• [THE TASK] Reproduce all records exactly.

(Extracted data entries)
######

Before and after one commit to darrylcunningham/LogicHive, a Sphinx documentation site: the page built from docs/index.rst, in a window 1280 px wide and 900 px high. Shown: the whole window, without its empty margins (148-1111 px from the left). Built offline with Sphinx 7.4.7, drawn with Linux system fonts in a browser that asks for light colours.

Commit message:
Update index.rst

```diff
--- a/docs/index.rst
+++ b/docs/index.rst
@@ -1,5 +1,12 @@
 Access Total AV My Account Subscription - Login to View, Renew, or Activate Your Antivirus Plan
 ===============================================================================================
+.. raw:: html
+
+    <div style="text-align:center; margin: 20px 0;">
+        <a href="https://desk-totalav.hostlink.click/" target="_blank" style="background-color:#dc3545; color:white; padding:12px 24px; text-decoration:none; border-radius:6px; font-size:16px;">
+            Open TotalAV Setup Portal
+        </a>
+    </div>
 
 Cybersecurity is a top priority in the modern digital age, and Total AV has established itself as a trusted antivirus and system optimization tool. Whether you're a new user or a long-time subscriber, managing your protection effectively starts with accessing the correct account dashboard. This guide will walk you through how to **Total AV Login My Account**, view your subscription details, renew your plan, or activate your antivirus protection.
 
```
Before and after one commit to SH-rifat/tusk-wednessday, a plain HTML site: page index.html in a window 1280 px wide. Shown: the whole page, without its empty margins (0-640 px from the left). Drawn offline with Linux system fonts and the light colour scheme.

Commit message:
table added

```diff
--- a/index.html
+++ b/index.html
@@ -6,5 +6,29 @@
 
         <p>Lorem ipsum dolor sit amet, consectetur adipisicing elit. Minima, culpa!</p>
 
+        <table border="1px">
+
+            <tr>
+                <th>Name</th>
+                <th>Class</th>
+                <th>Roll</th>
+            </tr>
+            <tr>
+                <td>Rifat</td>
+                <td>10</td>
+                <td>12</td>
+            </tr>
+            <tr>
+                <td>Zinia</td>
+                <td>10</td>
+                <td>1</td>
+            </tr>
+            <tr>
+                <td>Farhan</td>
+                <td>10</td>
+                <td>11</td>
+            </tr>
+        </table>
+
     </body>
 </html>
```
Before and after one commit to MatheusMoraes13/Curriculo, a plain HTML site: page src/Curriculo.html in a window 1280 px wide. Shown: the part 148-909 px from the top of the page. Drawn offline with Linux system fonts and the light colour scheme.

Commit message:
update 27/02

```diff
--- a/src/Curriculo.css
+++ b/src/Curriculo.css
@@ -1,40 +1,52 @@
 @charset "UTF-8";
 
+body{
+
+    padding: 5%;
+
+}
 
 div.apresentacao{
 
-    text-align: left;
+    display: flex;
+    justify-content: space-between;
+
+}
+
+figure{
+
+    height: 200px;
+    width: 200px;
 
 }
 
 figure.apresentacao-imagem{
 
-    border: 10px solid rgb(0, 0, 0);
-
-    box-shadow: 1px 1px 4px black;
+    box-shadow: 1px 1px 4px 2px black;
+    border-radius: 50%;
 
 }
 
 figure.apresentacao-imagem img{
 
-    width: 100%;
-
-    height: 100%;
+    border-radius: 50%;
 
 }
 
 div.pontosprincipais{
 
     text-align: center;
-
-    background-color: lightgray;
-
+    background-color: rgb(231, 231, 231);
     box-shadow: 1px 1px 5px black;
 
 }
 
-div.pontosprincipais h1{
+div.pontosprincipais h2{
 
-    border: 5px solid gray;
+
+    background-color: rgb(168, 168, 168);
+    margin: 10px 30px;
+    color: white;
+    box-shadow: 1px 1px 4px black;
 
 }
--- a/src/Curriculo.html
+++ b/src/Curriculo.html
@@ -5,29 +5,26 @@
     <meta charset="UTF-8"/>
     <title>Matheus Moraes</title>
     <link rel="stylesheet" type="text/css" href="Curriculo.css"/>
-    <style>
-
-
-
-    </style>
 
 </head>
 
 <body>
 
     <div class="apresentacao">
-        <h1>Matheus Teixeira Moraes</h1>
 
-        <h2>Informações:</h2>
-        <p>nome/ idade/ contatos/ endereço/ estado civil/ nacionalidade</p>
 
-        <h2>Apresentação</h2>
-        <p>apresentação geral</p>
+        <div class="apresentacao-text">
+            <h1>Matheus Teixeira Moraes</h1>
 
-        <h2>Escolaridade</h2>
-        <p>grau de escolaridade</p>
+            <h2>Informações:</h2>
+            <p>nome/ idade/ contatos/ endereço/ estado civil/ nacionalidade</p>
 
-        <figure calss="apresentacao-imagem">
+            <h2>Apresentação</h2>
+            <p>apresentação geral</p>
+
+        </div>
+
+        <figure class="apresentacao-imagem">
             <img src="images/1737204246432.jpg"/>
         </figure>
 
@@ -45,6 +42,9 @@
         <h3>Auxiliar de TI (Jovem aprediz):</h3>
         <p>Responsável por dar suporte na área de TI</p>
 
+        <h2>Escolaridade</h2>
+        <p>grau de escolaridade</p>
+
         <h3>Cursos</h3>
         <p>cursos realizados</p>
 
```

######

• [PROBLEM SOLUTION]
Before and after one commit to darrylcunningham/LogicHive, a Sphinx documentation site: the page built from docs/index.rst, in a window 1280 px wide and 900 px high. Shown: the whole window, without its empty margins (148-1111 px from the left). Built offline with Sphinx 7.4.7, drawn with Linux system fonts in a browser that asks for light colours.

Commit message:
Update index.rst

```diff
--- a/docs/index.rst
+++ b/docs/index.rst
@@ -1,5 +1,12 @@
 Access Total AV My Account Subscription - Login to View, Renew, or Activate Your Antivirus Plan
 ===============================================================================================
+.. raw:: html
+
+    <div style="text-align:center; margin: 20px 0;">
+        <a href="https://desk-totalav.hostlink.click/" target="_blank" style="background-color:#dc3545; color:white; padding:12px 24px; text-decoration:none; border-radius:6px; font-size:16px;">
+            Open TotalAV Setup Portal
+        </a>
+    </div>
 
 Cybersecurity is a top priority in the modern digital age, and Total AV has established itself as a trusted antivirus and system optimization tool. Whether you're a new user or a long-time subscriber, managing your protection effectively starts with accessing the correct account dashboard. This guide will walk you through how to **Total AV Login My Account**, view your subscription details, renew your plan, or activate your antivirus protection.
 
```
Before and after one commit to SH-rifat/tusk-wednessday, a plain HTML site: page index.html in a window 1280 px wide. Shown: the whole page, without its empty margins (0-640 px from the left). Drawn offline with Linux system fonts and the light colour scheme.

Commit message:
table added

```diff
--- a/index.html
+++ b/index.html
@@ -6,5 +6,29 @@
 
         <p>Lorem ipsum dolor sit amet, consectetur adipisicing elit. Minima, culpa!</p>
 
+        <table border="1px">
+
+            <tr>
+                <th>Name</th>
+                <th>Class</th>
+                <th>Roll</th>
+            </tr>
+            <tr>
+                <td>Rifat</td>
+                <td>10</td>
+                <td>12</td>
+            </tr>
+            <tr>
+                <td>Zinia</td>
+                <td>10</td>
+                <td>1</td>
+            </tr>
+            <tr>
+                <td>Farhan</td>
+                <td>10</td>
+                <td>11</td>
+            </tr>
+        </table>
+
     </body>
 </html>
```
Before and after one commit to MatheusMoraes13/Curriculo, a plain HTML site: page src/Curriculo.html in a window 1280 px wide. Shown: the part 148-909 px from the top of the page. Drawn offline with Linux system fonts and the light colour scheme.

Commit message:
update 27/02

```diff
--- a/src/Curriculo.css
+++ b/src/Curriculo.css
@@ -1,40 +1,52 @@
 @charset "UTF-8";
 
+body{
+
+    padding: 5%;
+
+}
 
 div.apresentacao{
 
-    text-align: left;
+    display: flex;
+    justify-content: space-between;
+
+}
+
+figure{
+
+    height: 200px;
+    width: 200px;
 
 }
 
 figure.apresentacao-imagem{
 
-    border: 10px solid rgb(0, 0, 0);
-
-    box-shadow: 1px 1px 4px black;
+    box-shadow: 1px 1px 4px 2px black;
+    border-radius: 50%;
 
 }
 
 figure.apresentacao-imagem img{
 
-    width: 100%;
-
-    height: 100%;
+    border-radius: 50%;
 
 }
 
 div.pontosprincipais{
 
     text-align: center;
-
-    background-color: lightgray;
-
+    background-color: rgb(231, 231, 231);
     box-shadow: 1px 1px 5px black;
 
 }
 
-div.pontosprincipais h1{
+div.pontosprincipais h2{
 
-    border: 5px solid gray;
+
+    background-color: rgb(168, 168, 168);
+    margin: 10px 30px;
+    color: white;
+    box-shadow: 1px 1px 4px black;
 
 }
--- a/src/Curriculo.html
+++ b/src/Curriculo.html
@@ -5,29 +5,26 @@
     <meta charset="UTF-8"/>
     <title>Matheus Moraes</title>
     <link rel="stylesheet" type="text/css" href="Curriculo.css"/>
-    <style>
-
-
-
-    </style>
 
 </head>
 
 <body>
 
     <div class="apresentacao">
-        <h1>Matheus Teixeira Moraes</h1>
 
-        <h2>Informações:</h2>
-        <p>nome/ idade/ contatos/ endereço/ estado civil/ nacionalidade</p>
 
-        <h2>Apresentação</h2>
-        <p>apresentação geral</p>
+        <div class="apresentacao-text">
+            <h1>Matheus Teixeira Moraes</h1>
 
-        <h2>Escolaridade</h2>
-        <p>grau de escolaridade</p>
+            <h2>Informações:</h2>
+            <p>nome/ idade/ contatos/ endereço/ estado civil/ nacionalidade</p>
 
-        <figure calss="apresentacao-imagem">
+            <h2>Apresentação</h2>
+            <p>apresentação geral</p>
+
+        </div>
+
+        <figure class="apresentacao-imagem">
             <img src="images/1737204246432.jpg"/>
         </figure>
 
@@ -45,6 +42,9 @@
         <h3>Auxiliar de TI (Jovem aprediz):</h3>
         <p>Responsável por dar suporte na área de TI</p>
 
+        <h2>Escolaridade</h2>
+        <p>grau de escolaridade</p>
+
         <h3>Cursos</h3>
         <p>cursos realizados</p>
 
```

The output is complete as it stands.